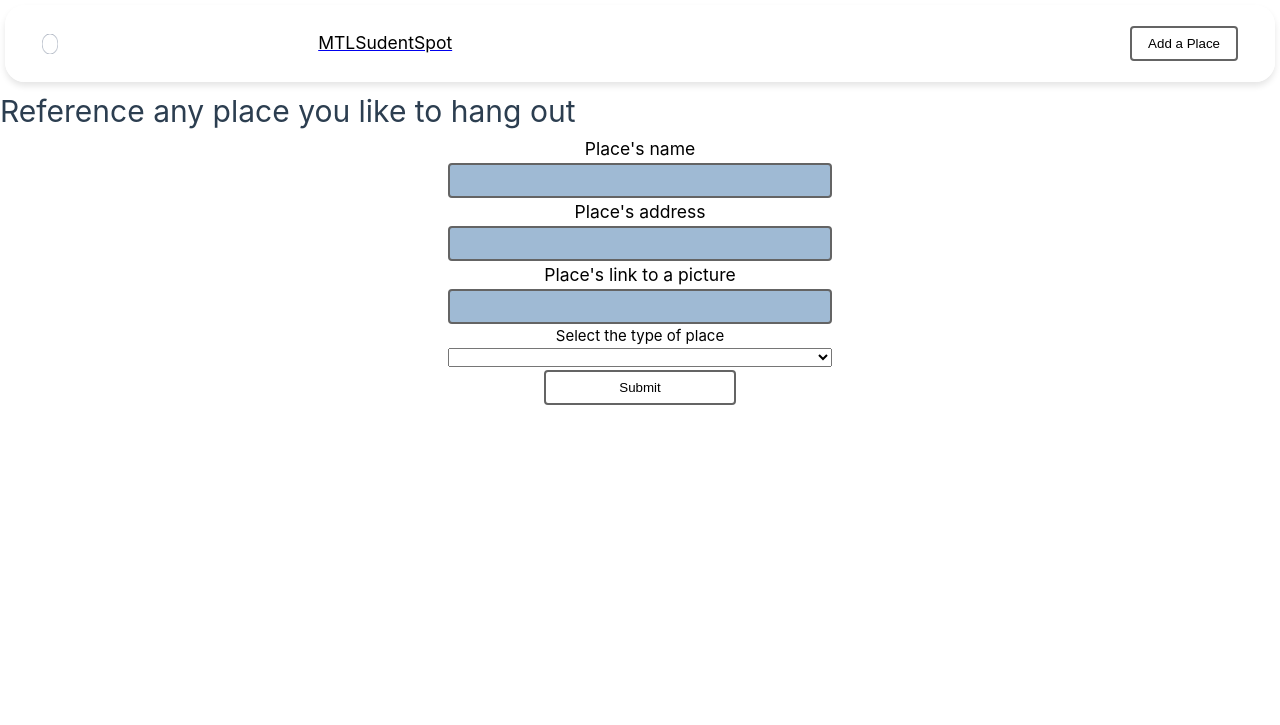
Repository: KevMn6ix/MOD8-2232-GRA-Damois-Leroi--Morant-Munto
Page: /places/add (app in client/)
The author's editor kept a copy of each file at every save. The page is drawn from the files as they stood at one save, then again after the next save.
The browser window is 1280 px wide. The pictures show the whole page.
The project was rebuilt for these pictures with package versions that can differ from the ones it lists, and the page was loaded fresh each time. Also part of the build but not shown: client/vite.config.js, client/src/components/HelloWorld.vue, client/src/services/Api.js, client/src/services/AuthentificationService.js, client/src/components/Login.vue, client/src/views/LoginPage.vue, client/src/components/RowLandingPage.vue, client/src/components/PlaceItem.vue and 2 more.

Above is the page before, as saved 2023-10-18 15:22:04.

### client/index.html
<!DOCTYPE html>
<html lang="en">
  <head>
    <meta charset="UTF-8">
    <link rel="icon" href="/favicon.ico">
    <link href="https://cdnjs.cloudflare.com/ajax/libs/font-awesome/5.15.3/css/all.min.css" rel="stylesheet">

    <meta name="viewport" content="width=device-width, initial-scale=1.0">
    <title>Vite App</title>
  </head>
  <body>
    <div id="app"></div>
    <script type="module" src="/src/main.js"></script>
  </body>
</html>

### client/src/assets/main.css
@import './base.css';
/*
#app {
  max-width: 1280px;
  margin: 0 auto;
  padding: 2rem;

  font-weight: normal;
}

a,
.green {
  text-decoration: none;
  color: hsla(160, 100%, 37%, 1);
  transition: 0.4s;
}

@media (hover: hover) {
  a:hover {
    background-color: hsla(160, 100%, 37%, 0.2);
  }
}

@media (min-width: 1024px) {
  body {
    display: flex;
    place-items: center;
  }

  #app {
    display: grid;
    grid-template-columns: 1fr 1fr;
    padding: 0 2rem;
  }
}
*/
@media (prefers-color-scheme: dark) {
  button {
    color:black;
  }
  input {
    color: white;
    background-color: black;
  }
}

### client/src/App.vue
<script setup>
import { RouterLink, RouterView } from 'vue-router'
import HelloWorld from './components/HelloWorld.vue'
</script>

<template >
  <RouterView />

</template>

<style scoped>
template {
  display: flex;
  flex-direction: column;
}

header {
  line-height: 1.5;
  max-height: 100vh;
}

.logo {
  display: block;
  margin: 0 auto 2rem;
}

nav {
  width: 100%;
  font-size: 12px;
  text-align: center;
  margin-top: 2rem;
}

nav a.router-link-exact-active {
  color: var(--color-text);
}

nav a.router-link-exact-active:hover {
  background-color: transparent;
}

nav a {
  display: inline-block;
  padding: 0 1rem;
  border-left: 1px solid var(--color-border);
}

nav a:first-of-type {
  border: 0;
}

@media (min-width: 1024px) {
  header {
    display: flex;
    place-items: center;
    padding-right: calc(var(--section-gap) / 2);
  }

  .logo {
    margin: 0 2rem 0 0;
  }

  header .wrapper {
    display: flex;
    place-items: flex-start;
    flex-wrap: wrap;
  }

  nav {
    text-align: left;
    margin-left: -1rem;
    font-size: 1rem;

    padding: 1rem 0;
    margin-top: 1rem;
  }
}
</style>

### client/src/router/index.js
import { createRouter, createWebHistory } from 'vue-router'
import HomeView from '../views/HomeView.vue'

const router = createRouter({
  history: createWebHistory(import.meta.env.BASE_URL),
  routes: [
    {
      path: '/',
      name: 'home',
      component: HomeView
    },
    {
      path: '/about',
      name: 'about',
      // route level code-splitting
      // this generates a separate chunk (About.[hash].js) for this route
      // which is lazy-loaded when the route is visited.
      component: () => import('../views/AboutView.vue')
    },
    {
      path: '/login',
      name: 'login',

      component: () => import('../views/LoginPage.vue')
    },
    {
      path: '/register',
      name:'register',

      component: () => import('../views/RegisterPage.vue')
    },
    {
      path: '/places/:types',
      name: 'PlacesList',

      component: () => import('../views/PlaceListView.vue')
    },
    {
      path: '/places/review/:id',
      name : 'review',

      component: () => import('../views/PlaceReview.vue')
    },
    {

      path: '/places/:types/:id',
      name: 'PlacePage',

      component: () => import('../views/PlacesPage.vue')

    },
    {
      path: '/places/add',
      name: 'AddPlace',

      component: () => import('../views/AddPageView.vue')
    }
  ]
})

export default router

### client/src/views/AddPageView.vue
<script setup>
import { RouterLink } from 'vue-router';
import TheAddPlaceForm from '../components/TheAddPlaceForm.vue';
import  BarOutsideHome from '../components/BarOutsideHome.vue';
import UsePlaceService from '../../server/services/places-service.js';
const placeService = UsePlaceService()
</script>
<template>
    <header>
        <BarOutsideHome/>
    </header>
    <h1>
        Reference any place you like to hang out
    </h1>
    <TheAddPlaceForm @user-input="(termInputed) => {placeService.addPlace(termInputed.Title, termInputed.Address, termInputed.Type, termInputed.Picture); console.log(UsePlaceService().findPlaces())}"/>
</template>
<style scoped>
*{
    min-width: 333px;
}
</style>

### client/src/components/NavBar.vue
<script setup>
import { ref } from 'vue'
import LoginPage from '../views/LoginPage.vue'
import TheSubHeader from './TheSubHeader.vue';
const emit = defineEmits(['user-input'])
const UserInput = ref('')
function sendUserInput() {
    console.log(UserInput.value)
    emit('user-input', UserInput.value)
}
</script>
/** This component is hte bar at the top of the screen */
<template>
    <nav id="head-bar">
        <img src="../assets/logoMTL.png">
        <h3>
            MTLSudentSpot
        </h3>
        <input type="text" v-model="UserInput" @input="sendUserInput">
        <div>
        <router-link to='/login'>
        <button>
            Log In
        </button>
        </router-link>
        <router-link to="/register">
        <button>
            Sign In
        </button>
        </router-link>
    </div>
    <div id="sub-header">
    <TheSubHeader/></div>
    </nav>

</template>
<style>

:root{

    --color-navbar: #9fbad4;
    --text-navbar-color-default: #000;
    --color-input: #9fbad4;
    --button-border: #646464;
    --color-button: #fff;
    --button-hover: #7faedc;
}

@media (prefers-color-scheme: dark){

    :root{

        --text-navbar-color-default: #FFF;
        --color-navbar: #211f1f;
        --color-input: #312e2e;
        --button-border: #646464;
        --color-button: #312e2e;
        --button-hover: #646464;

    }

}

nav {
    display: flex;
    justify-content: space-between;
    align-items: center;
    background-color: var(--color-navbar);
    padding: 1rem 2rem;
    box-shadow: 0 4px 6px rgba(0, 0, 0, 0.1);
    border-bottom: 2px solid rgba(0, 0, 0, 0.1);
    border-radius: 20px;
    border: 2px solid var(--button-border);
    margin: 5px;
    flex-grow: 3;
    gap: 20px;
}

h3{

    color: var(--text-navbar-color-default);

}

button {
    background-color: var(--color-button);
    color: var(--text-navbar-color-default);
    border: none;
    padding: 0.5rem 1rem;
    border-radius: 0.25rem;
    cursor: pointer;
    transition: background-color 0.3s ease;
    margin: 3px;
    border: 2px solid var(--button-border);
}

button:hover {
    background-color: var(--button-hover);
}

button:visited {
    color: white; /* Set the text color to yellow when the button is active (clicked) */
}

img {
    height: 20px;
    width: 16px;
}

input {
    flex-grow: 3;
    padding: 0.5rem;
    border: none;
    border-radius: 0.25rem;
    background-color: var(--color-input);
    color: var(--text-navbar-color-default);
    border: 2px solid var(--button-border);
    margin: 0 1rem;
}

#sub-header {
    text-align: center;
}
</style>

### client/server/services/places-service.js
let id = 0;
const placeList = [
  {Id: ++id, Type: "restaurant", Title: "Brutopia", Address: "888 rjij", Rating: 4, HygieneRating: 5, AmbianceRating: 3, PriceRating: 5, Picture: "https://css-tricks.com/wp-content/uploads/2018/10/align-items.svg"},
  {Id: ++id, Type: "activity",Title: "cheval blanc", Address: "56656 fd", Rating: 3, HygieneRating: 3, AmbianceRating: 4, PriceRating: 2},
  {Id: ++id, Type: "travel",Title: "nyx", Address: "86 sfd", Rating: 3, HygieneRating: 4, AmbianceRating: 4, PriceRating: 2},
  {Id: ++id, Type: "restaurant",Title: "bnyx", Address: "86 sfd", Rating: 3, HygieneRating: 4, AmbianceRating: 4, PriceRating: 2, Picture:"https://cdn4.buysellads.net/uu/1/134955/1685040267-designdotdev5.jpg"}
]

let idRating = 0
const PlaceRating = [
    {Id: ++idRating, IdPlace: 2, HygieneRating: 3, AmbianceRating: 4, PriceRating: 2, CommentRate:"Nice place."},
    {Id: ++idRating, IdPlace: 1, HygieneRating: 5, AmbianceRating: 3, PriceRating: 5, CommentRate:"I like to go there."},
    {Id: ++idRating, IdPlace: 4, HygieneRating: 4, AmbianceRating: 4, PriceRating: 2, CommentRate:"They cook my favorite food."},
    {Id: ++idRating, IdPlace: 3, HygieneRating: 4, AmbianceRating: 4, PriceRating: 2, CommentRate:"I went there while visiting."}
]


function findPlaces() {
    return placeList
}

function findPlace(id) {
    for (let place of placeList) {
        if (place.Id == id) {
            return place
        }

    }
    return null
}

function sumAmbiance(listOfRatings) {
    let res = 0;
    for (let rating of listOfRatings) {
        res += rating.AmbianceRating;
    }
    console.log(res)
    return res;
}

function sumHygiene(listOfRatings) {
    let res = 0;
    for (let rating of listOfRatings) {
        res += rating.HygieneRating;
    }

    return res;
}
function sumPrice(listOfRatings) {
    let res = 0;
    for (let rating of listOfRatings) {
        res += rating.PriceRating;
    }
    console.log(res)
    return res;
}

function findRatingsAbout(id) {
    /*console.log(PlaceRating)*/
    return PlaceRating.filter((rating) => {  return rating.IdPlace == id});
}

function actualiseRating(id) {
    const place = findPlace(id);
    console.log(findRatingsAbout(id))
    place.AmbianceRating = Math.round(sumAmbiance(findRatingsAbout(id))/(findRatingsAbout(id).length))
    place.PriceRating = Math.round(sumPrice(findRatingsAbout(id))/(findRatingsAbout(id).length))
    place.AmbianceRating = Math.round(sumHygiene(findRatingsAbout(id))/(findRatingsAbout(id).length))
    place.Rating = Math.round((place.AmbianceRating + place.HygieneRating + place.PriceRating)/3);
}

function addRating(idPlace, hygieneRating, ambianceRating, priceRating, commentRate) {
    /*
    console.log("^^^^^^^^^^^^^^^^^^^^^^^^")
    console.log(idPlace)
    console.log("^^^^^^^^^^^^^^^^^^^^^^^^^^^^")
    */
   const newRating = {}
   newRating["Id"] = idRating++
   newRating["IdPlace"] = placeList[idPlace - 1].Id
   newRating["HygieneRating"] = hygieneRating
   newRating["AmbianceRating"] = ambianceRating
   newRating["PriceRating"] = priceRating
   newRating["CommentRate"] = commentRate
    PlaceRating.push(newRating)
    /*
    console.log("#################")
    console.log(PlaceRating[idRating - 1].IdPlace)
    console.log("##############################")
    */
    actualiseRating(idPlace)
}


function findRatings() {
    return PlaceRating
}

function findRating(id) {
    for (let rating of PlaceRating) {
        if (rating.Id == id) {
            return rating
        }

    }
    return null
}





function addPlace(title, address, type, picture) {
    const newPlace = {}
    newPlace["Id"] =id++
    newPlace["Type"] =type
    newPlace["Title"] =title
    newPlace["Address"] =address
    newPlace["Rating"] =0
    newPlace["HygieneRating"] =0
    newPlace["AmbianceRating"] =0
    newPlace["PriceRating"] =0
    newPlace["Picture"] =picture
    placeList.push(newPlace)
}


export default function UsePlaceService () {
    return {
    findPlaces,
    findPlace,
    addPlace,
    findRatings,
    findRating,
    addRating,
    findRatingsAbout
}}

### client/src/components/BarOutsideHome.vue
<script setup>
import { ref } from 'vue'
import LoginPage from '../views/LoginPage.vue'
import { RouterLink } from 'vue-router';
import TheSubHeader from './TheSubHeader.vue';
const emit = defineEmits(['user-input'])
const UserInput = ref('')
function sendUserInput() {
    console.log(UserInput.value)
    emit('user-input', UserInput.value)
}
</script>
/** This component is the bar at the top of the screen */
<template>
    <nav id="head-bar">
        <img src="../assets/logoMTL.png">
        <RouterLink to="/">
        <h3>
            MTLSudentSpot
        </h3>
        </RouterLink>

        <div>
        <router-link to='/login'>
        <button>
            Log In
        </button>
        </router-link>
        <router-link to="/register">
        <button>
           Sign In
        </button>
    </router-link>
    </div>
    <div id="sub-header">
<TheSubHeader/></div>
</nav>

</template>
<style scoped>

:root{

--color-navbar: #9fbad4;
--text-navbar-color-default: #000;
--color-input: #9fbad4;
--button-border: #646464;
--color-button: #fff;
--button-hover: #7faedc;
}

@media (prefers-color-scheme: dark){

:root{

    --text-navbar-color-default: #FFF;
    --color-navbar: #211f1f;
    --color-input: #312e2e;
    --button-border: #646464;
    --color-button: #312e2e;
    --button-hover: #646464;

}

}



#head-bar {
    display: flex;
    justify-content: space-between;
    align-items: center;
    padding: 1rem 2rem;
    background-color: var(--color-background-header);
    color: var(--text-color-default);
    box-shadow: 0 4px 6px rgba(0, 0, 0, 0.1);
    border: 2px solid white;
}

button {
    background-color: var(--color-background-travel);
    color: #FFF;
    border: none;
    padding: 0.5rem 1rem;
    border-radius: 0.25rem;
    cursor: pointer;
    transition: background-color 0.3s ease;
}

button:hover {
    background-color: #7faedc;
}

img {
    height: 20px;
    width: 16px;
    margin-left: 3px;
}

input {
    flex-grow: 3;
    padding: 0.5rem;
    border: none;
    border-radius: 0.25rem;
    background-color: var(--color-background-default);
    color: var(--text-color-default);
    margin: 0 1rem;
}

#sub-header {
    text-align: center;
}
</style>

### client/src/components/TheAddPlaceForm.vue
<script setup>
import { ref } from 'vue'
import AddPlaceInput from './AddPlaceInput.vue';
const emit = defineEmits(['user-input'])
const UserInput = ref({
    Type: '',
    Title: '',
    Address: '',
    Picture: ''
})
function sendUserInput() {
    console.log(UserInput.value)
    emit('user-input', UserInput.value)
}
function displayUserInput() {
    console.log(UserInput.value)
}
</script>
<template>
    <div id="form-body">
    <AddPlaceInput type="text" @user-input="(termInputed) => {UserInput.Title = termInputed}">
        Place's name
    </AddPlaceInput>
    <AddPlaceInput type="text" @user-input="(termInputed) => {UserInput.Address = termInputed}">
        Place's address
    </AddPlaceInput>
    <AddPlaceInput type="text" @user-input="(termInputed) => {UserInput.Picture = termInputed}">
        Place's link to a picture
    </AddPlaceInput>

    <label for="place-type">
        Select the type of place
    </label>
    <div id="form-nested-body">
    <select name="place-type" v-model="UserInput.Type">
        <option value="restaurant">Restaurant</option>
        <option value="activity">Activity</option>
        <option value="travel">Travel</option>
    </select>
    <button @click="sendUserInput">
        Submit
    </button>
</div>
    </div>
</template>
<style scoped>
* {
    min-width: 333px;

}
#form-body {
    background-color: var(--color-background-activity);
    display: flex;
    flex-direction: column;
    color: black;
    justify-content: center;
    @media (prefers-color-scheme: dark) {
        color: white;
    }
}
button {
    min-width: 50px;
    width: 15%;
    margin-left: 42.5%;
    flex-shrink: 3;
}
select {
    min-width: 30px;
    width: 30%;
}
label {
    text-align: center;
}
#form-nested-body {
    display: flex;
    flex-direction: column;

}
select {
    margin-left: 35%;
}
</style>

### client/src/components/TheSubHeader.vue
<script setup>
import { RouterLink } from 'vue-router';
</script>
<template>
  <RouterLink to="/places/add">
    <button>
       Add a Place
    </button>
  </RouterLink>
</template>
<style scoped>
:root {
  --light-color-background-restaurant: #A5BDD9;
    --light-color-background-travel: #a2c4ec;
    --light-color-background-activity: #9EB3CB;
    --dark-color-background-restaurant: #a2c4ec9d;
    --dark-color-background-travel: #a5bdd971;
    --dark-color-background-activity: #9eb3cb0e;
    --color-background-restaurant: var(--light-color-background-restaurant);
    --color-background-travel: var(--light-color-background-travel);
    --color-background-activity: var(--light-color-background-activity);
    @media (prefers-color-scheme: dark) {
      --color-background-restaurant: var(--dark-color-background-restaurant);
        --color-background-travel: var(--dark-color-background-travel);
        --color-background-activity: var(--dark-color-background-activity);
    }
}
p {
    min-width: 333px;
    text-align: center;
    size: 50%;
    padding: 0;
    margin: 0;
}
</style>

### client/src/components/AddPlaceInput.vue
<script setup>
import { ref } from 'vue'
const emit = defineEmits(['user-input'])
const UserInput = ref('')
function sendUserInput() {
    console.log(UserInput.value)
    emit('user-input', UserInput.value)
}
const inputType = defineProps({
    Type: String
})
</script>
<template>
    <div id="enter">
    <h3>
        <slot>
        </slot>
    </h3>
    <input :type="inputType.Type" v-model="UserInput" @input="sendUserInput">
    </div>
</template>
<style scoped>
h3 {
    text-align: center;
}
input {
    min-width: 30px;
    width: 30%;
}
#enter {
    display: flex;
    flex-direction: column;
    align-items: center;
}
</style>

Loaded but not shown: client/src/main.js (common file); client/src/assets/base.css (common file)

After the next save:
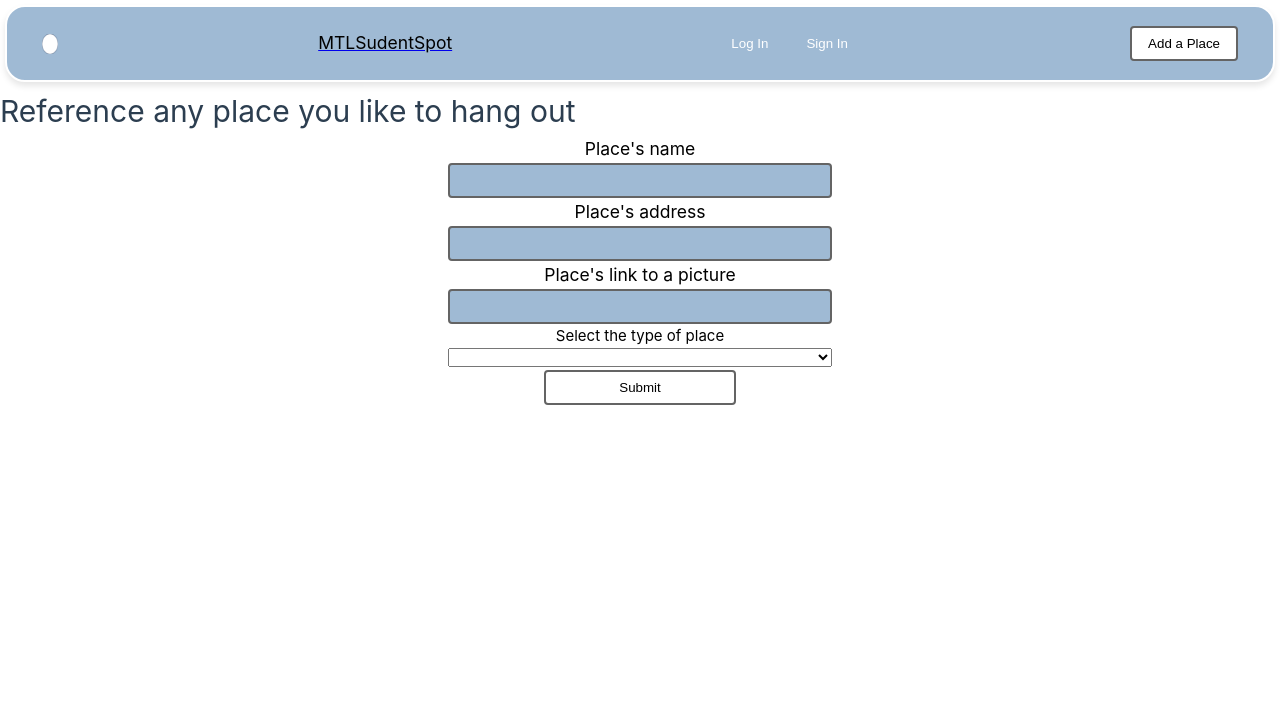
Saved 34 s later.
--- a/client/src/components/BarOutsideHome.vue
+++ b/client/src/components/BarOutsideHome.vue
@@ -64,14 +64,12 @@ function sendUserInput() {
 
 }
 
-
-
 #head-bar {
     display: flex;
     justify-content: space-between;
     align-items: center;
     padding: 1rem 2rem;
-    background-color: var(--color-background-header);
+    background-color: var(--color-navbar);
     color: var(--text-color-default);
     box-shadow: 0 4px 6px rgba(0, 0, 0, 0.1);
     border: 2px solid white;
--------------------------------------------------
The reply should consist only of the lines from the top of the material above through the line with "The browser window", printed exactly, pictures omitted.

- **TASK SOLUTION**:
Repository: KevMn6ix/MOD8-2232-GRA-Damois-Leroi--Morant-Munto
Page: /places/add (app in client/)
The author's editor kept a copy of each file at every save. The page is drawn from the files as they stood at one save, then again after the next save.
The browser window is 1280 px wide. The pictures show the whole page.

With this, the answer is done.